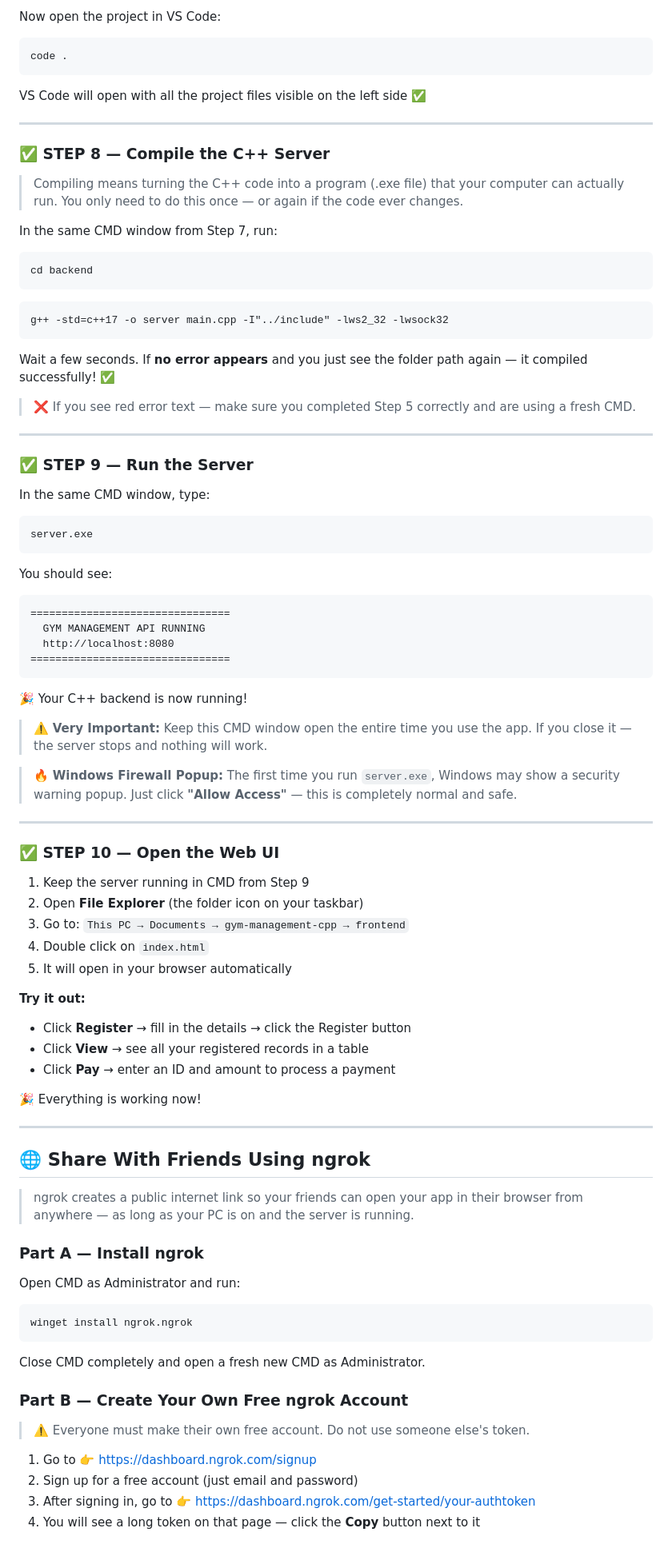
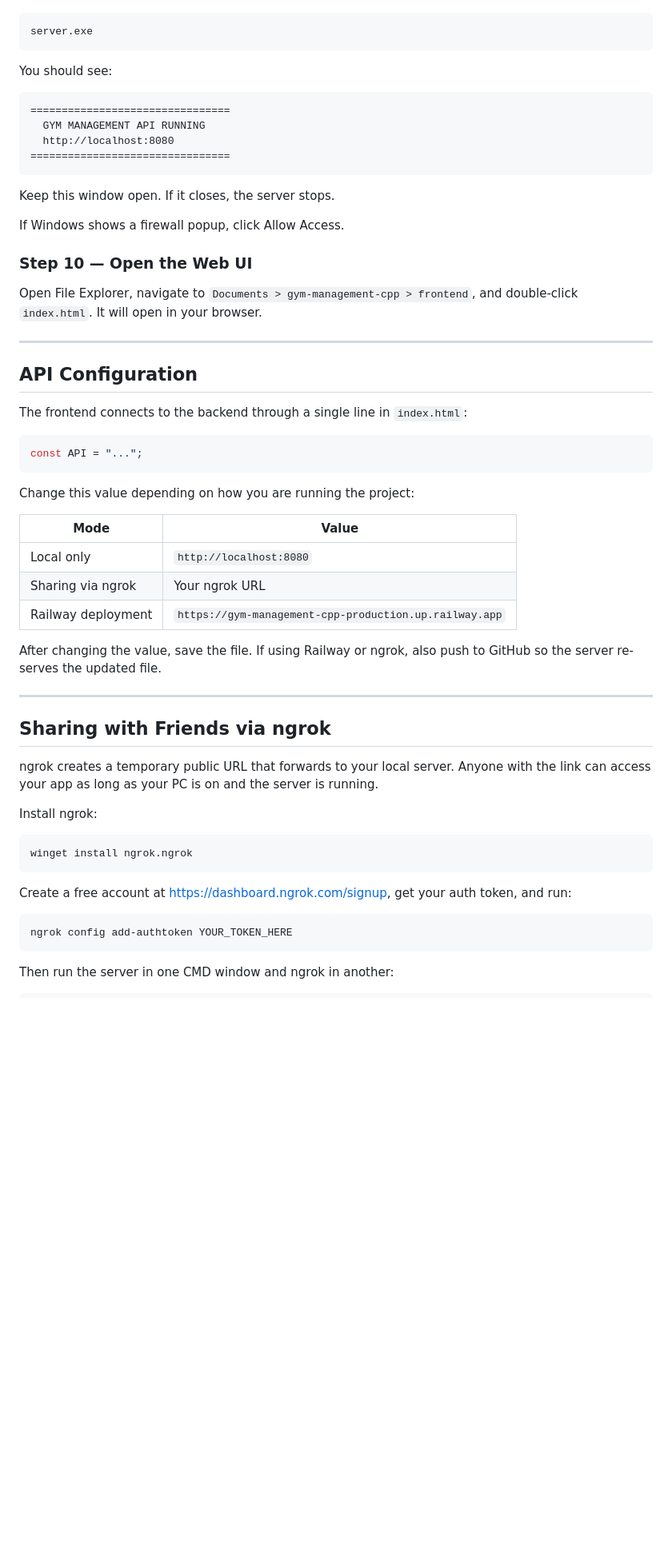
Before and after one commit to Akaza41/gym-management-cpp, a Markdown page: README.md, the part around one of its changes. Shown at 80% size. Rendered like a GitHub page; blank space fills up the shorter version.

Commit message:
Professional README update

````diff
--- a/README.md
+++ b/README.md
@@ -238,41 +206,9 @@ cd gym-management-cpp
 ```
-
-Now open the project in VS Code:
-```cmd
-code .
-```
-VS Code will open with all the project files visible on the left side ✅
-
----
-
-### ✅ STEP 8 — Compile the C++ Server
-
-> Compiling means turning the C++ code into a program (.exe file) that your computer can actually run.
-> You only need to do this once — or again if the code ever changes.
-
-In the same CMD window from Step 7, run:
-
-```cmd
-cd backend
-```
-```cmd
-g++ -std=c++17 -o server main.cpp -I"../include" -lws2_32 -lwsock32
-```
-
-Wait a few seconds. If **no error appears** and you just see the folder path again — it compiled successfully! ✅
-
-> ❌ If you see red error text — make sure you completed Step 5 correctly and are using a fresh CMD.
-
----
-
-### ✅ STEP 9 — Run the Server
-
-In the same CMD window, type:
-```cmd
 server.exe
 ```
 
 You should see:
+
 ```
 ================================
   GYM MANAGEMENT API RUNNING
@@ -280,52 +216,51 @@ You should see:
 ================================
 ```
 
-🎉 Your C++ backend is now running!
+Keep this window open. If it closes, the server stops.
 
-> ⚠️ **Very Important:** Keep this CMD window open the entire time you use the app.
-> If you close it — the server stops and nothing will work.
+If Windows shows a firewall popup, click Allow Access.
 
-> 🔥 **Windows Firewall Popup:** The first time you run `server.exe`, Windows may show a
-> security warning popup. Just click **"Allow Access"** — this is completely normal and safe.
+### Step 10 — Open the Web UI
+
+Open File Explorer, navigate to `Documents > gym-management-cpp > frontend`, and double-click `index.html`. It will open in your browser.
 
 ---
 
-### ✅ STEP 10 — Open the Web UI
+## API Configuration
 
-1. Keep the server running in CMD from Step 9
-2. Open **File Explorer** (the folder icon on your taskbar)
-3. Go to: `This PC → Documents → gym-management-cpp → frontend`
-4. Double click on `index.html`
-5. It will open in your browser automatically
+The frontend connects to the backend through a single line in `index.html`:
 
-**Try it out:**
-- Click **Register** → fill in the details → click the Register button
-- Click **View** → see all your registered records in a table
-- Click **Pay** → enter an ID and amount to process a payment
+```javascript
+const API = "...";
+```
 
-🎉 Everything is working now!
+Change this value depending on how you are running the project:
+
+| Mode | Value |
+|---|---|
+| Local only | `http://localhost:8080` |
+| Sharing via ngrok | Your ngrok URL |
+| Railway deployment | `https://gym-management-cpp-production.up.railway.app` |
+
+After changing the value, save the file. If using Railway or ngrok, also push to GitHub so the server re-serves the updated file.
 
 ---
 
-## 🌐 Share With Friends Using ngrok
+## Sharing with Friends via ngrok
 
-> ngrok creates a public internet link so your friends can open your app
-> in their browser from anywhere — as long as your PC is on and the server is running.
+ngrok creates a temporary public URL that forwards to your local server. Anyone with the link can access your app as long as your PC is on and the server is running.
 
-### Part A — Install ngrok
+Install ngrok:
 
-Open CMD as Administrator and run:
-```cmd
+```
 winget install ngrok.ngrok
 ```
-Close CMD completely and open a fresh new CMD as Administrator.
 
-### Part B — Create Your Own Free ngrok Account
+Create a free account at https://dashboard.ngrok.com/signup, get your auth token, and run:
 
-> ⚠️ Everyone must make their own free account. Do not use someone else's token.
+```
+ngrok config add-authtoken YOUR_TOKEN_HERE
+```
 
-1. Go to 👉 https://dashboard.ngrok.com/signup
-2. Sign up for a free account (just email and password)
-3. After signing in, go to 👉 https://dashboard.ngrok.com/get-started/your-authtoken
-4. You will see a long token on that page — click the **Copy** button next to it
+Then run the server in one CMD window and ngrok in another:
 
````
Also changed, not shown: other parts of README.md (+147 -221 lines).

§ WHAT THE TASK ASKS
An exact copy of the entries above is required; pictures are not part of it.

§ TASK OUTPUT
Before and after one commit to Akaza41/gym-management-cpp, a Markdown page: README.md, the part around one of its changes. Shown at 80% size. Rendered like a GitHub page; blank space fills up the shorter version.

Commit message:
Professional README update

````diff
--- a/README.md
+++ b/README.md
@@ -238,41 +206,9 @@ cd gym-management-cpp
 ```
-
-Now open the project in VS Code:
-```cmd
-code .
-```
-VS Code will open with all the project files visible on the left side ✅
-
----
-
-### ✅ STEP 8 — Compile the C++ Server
-
-> Compiling means turning the C++ code into a program (.exe file) that your computer can actually run.
-> You only need to do this once — or again if the code ever changes.
-
-In the same CMD window from Step 7, run:
-
-```cmd
-cd backend
-```
-```cmd
-g++ -std=c++17 -o server main.cpp -I"../include" -lws2_32 -lwsock32
-```
-
-Wait a few seconds. If **no error appears** and you just see the folder path again — it compiled successfully! ✅
-
-> ❌ If you see red error text — make sure you completed Step 5 correctly and are using a fresh CMD.
-
----
-
-### ✅ STEP 9 — Run the Server
-
-In the same CMD window, type:
-```cmd
 server.exe
 ```
 
 You should see:
+
 ```
 ================================
   GYM MANAGEMENT API RUNNING
@@ -280,52 +216,51 @@ You should see:
 ================================
 ```
 
-🎉 Your C++ backend is now running!
+Keep this window open. If it closes, the server stops.
 
-> ⚠️ **Very Important:** Keep this CMD window open the entire time you use the app.
-> If you close it — the server stops and nothing will work.
+If Windows shows a firewall popup, click Allow Access.
 
-> 🔥 **Windows Firewall Popup:** The first time you run `server.exe`, Windows may show a
-> security warning popup. Just click **"Allow Access"** — this is completely normal and safe.
+### Step 10 — Open the Web UI
+
+Open File Explorer, navigate to `Documents > gym-management-cpp > frontend`, and double-click `index.html`. It will open in your browser.
 
 ---
 
-### ✅ STEP 10 — Open the Web UI
+## API Configuration
 
-1. Keep the server running in CMD from Step 9
-2. Open **File Explorer** (the folder icon on your taskbar)
-3. Go to: `This PC → Documents → gym-management-cpp → frontend`
-4. Double click on `index.html`
-5. It will open in your browser automatically
+The frontend connects to the backend through a single line in `index.html`:
 
-**Try it out:**
-- Click **Register** → fill in the details → click the Register button
-- Click **View** → see all your registered records in a table
-- Click **Pay** → enter an ID and amount to process a payment
+```javascript
+const API = "...";
+```
 
-🎉 Everything is working now!
+Change this value depending on how you are running the project:
+
+| Mode | Value |
+|---|---|
+| Local only | `http://localhost:8080` |
+| Sharing via ngrok | Your ngrok URL |
+| Railway deployment | `https://gym-management-cpp-production.up.railway.app` |
+
+After changing the value, save the file. If using Railway or ngrok, also push to GitHub so the server re-serves the updated file.
 
 ---
 
-## 🌐 Share With Friends Using ngrok
+## Sharing with Friends via ngrok
 
-> ngrok creates a public internet link so your friends can open your app
-> in their browser from anywhere — as long as your PC is on and the server is running.
+ngrok creates a temporary public URL that forwards to your local server. Anyone with the link can access your app as long as your PC is on and the server is running.
 
-### Part A — Install ngrok
+Install ngrok:
 
-Open CMD as Administrator and run:
-```cmd
+```
 winget install ngrok.ngrok
 ```
-Close CMD completely and open a fresh new CMD as Administrator.
 
-### Part B — Create Your Own Free ngrok Account
+Create a free account at https://dashboard.ngrok.com/signup, get your auth token, and run:
 
-> ⚠️ Everyone must make their own free account. Do not use someone else's token.
+```
+ngrok config add-authtoken YOUR_TOKEN_HERE
+```
 
-1. Go to 👉 https://dashboard.ngrok.com/signup
-2. Sign up for a free account (just email and password)
-3. After signing in, go to 👉 https://dashboard.ngrok.com/get-started/your-authtoken
-4. You will see a long token on that page — click the **Copy** button next to it
+Then run the server in one CMD window and ngrok in another:
 
````
Also changed, not shown: other parts of README.md (+147 -221 lines).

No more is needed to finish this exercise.